Two Engines Down, Two to Go- George Martin
I was born on March 17, 1919 in Fresno, California. My parents were Arthur W. and Gussie Welborn Martin. I was the seventh of nine children.
There were five boys and four girls. My mother was a homemaker, and my father was a farmer, raising cotton, figs, corn and grapes. I graduated as valedictorian from Roosevelt High School in 1937. I attended Fresno State College for two years and transferred to the University of California at Berkeley.After graduating from Berkeley, I went to Los Angeles to celebrate my graduation. While at a hotel in Los Angeles, a bellboy came running up to me with a letter from Uncle Sam ordering me to report to the draft board in Oakland California at 12:00 PM the next day. Uncle Sam had not forgotten me. I enlisted in the U. S. Army Air Corps.
I arrived in Oakland just in time to board a train that took me to basic training at Lincoln Air Base in Lincoln Nebraska. After basic training, I was assigned as a flight officer on a B-24 Bomber. I went through training at the flight school. At the Santa Anna Army Air Base in Santa Anna California, I was assigned co-pilot with a pilot named John Truer from Michigan. We organized the other eight members of the crew at March Field, in Riverside, California. We had more training at March Field before flying to Europe. We were assigned to the 15th Air Force, 456th Bomb Group. We flew to Cerignola Airfield at Cerignola, Italy.

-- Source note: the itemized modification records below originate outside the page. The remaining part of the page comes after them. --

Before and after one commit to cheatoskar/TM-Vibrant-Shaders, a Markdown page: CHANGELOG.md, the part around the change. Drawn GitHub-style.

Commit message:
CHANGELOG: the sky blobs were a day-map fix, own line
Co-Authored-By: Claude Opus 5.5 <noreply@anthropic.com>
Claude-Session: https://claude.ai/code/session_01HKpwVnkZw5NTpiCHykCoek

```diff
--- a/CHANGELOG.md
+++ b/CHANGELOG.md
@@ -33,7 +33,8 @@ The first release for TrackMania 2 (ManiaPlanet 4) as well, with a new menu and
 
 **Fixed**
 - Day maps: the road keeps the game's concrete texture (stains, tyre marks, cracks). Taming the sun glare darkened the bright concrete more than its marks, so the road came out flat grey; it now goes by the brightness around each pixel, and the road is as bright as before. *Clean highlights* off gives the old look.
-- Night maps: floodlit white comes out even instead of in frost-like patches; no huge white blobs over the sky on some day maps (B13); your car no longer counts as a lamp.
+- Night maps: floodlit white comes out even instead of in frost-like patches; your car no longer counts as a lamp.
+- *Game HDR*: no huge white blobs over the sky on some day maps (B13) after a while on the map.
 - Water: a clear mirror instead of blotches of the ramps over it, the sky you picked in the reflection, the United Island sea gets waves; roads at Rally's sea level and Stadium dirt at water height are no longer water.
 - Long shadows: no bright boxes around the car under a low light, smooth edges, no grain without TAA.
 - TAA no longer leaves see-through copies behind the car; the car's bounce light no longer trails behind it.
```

On our first mission over Germany, we were flying at an altitude of 24,000 feet. We had just dropped our bombs on our target when we were immediately hit by German 88mm ground fire. One engine on the left side was hit, and we had to turn it off. The engineer transferred the fuel from the d
amaged engine to the other three engines to enable us to fly home. Then an engine on the right side was hit, and I turned it off. Both damaged engines were inboard.
We had gone from four working engines down to two. At this point we had to drop out of formation because we could not keep up with the rest of the group. We flew across the Alps at about 1,000 feet altitude, and then we proceeded across the Adriatic Sea. When we finally landed at Cerignola, Italy, we only had fifteen gallons of fuel left.
I flew 36 missions over Germany, France and Italy. Six of these missions, I flew as First Pilot. After the war ended, I traveled for a week. I took a flight with an English bombing crew to southern Italy to see the country. I got a ride on a gondola to the Isle of Capri. I hitchhiked and walked back to Cerignola Italy just in time to join my crew to fly back home to the good old U. S. A. Upon my return from the war in Europe, I met my wife Margie at the church I was ushering. Six months later we were married. Margie and I raised four great kids, two boys and two girls. We now have eight grandchildren, and I have made a good living in real estate.
I had some close calls during the war in Europe, but it was all worthwhile. I am proud to have served my country in the time of need.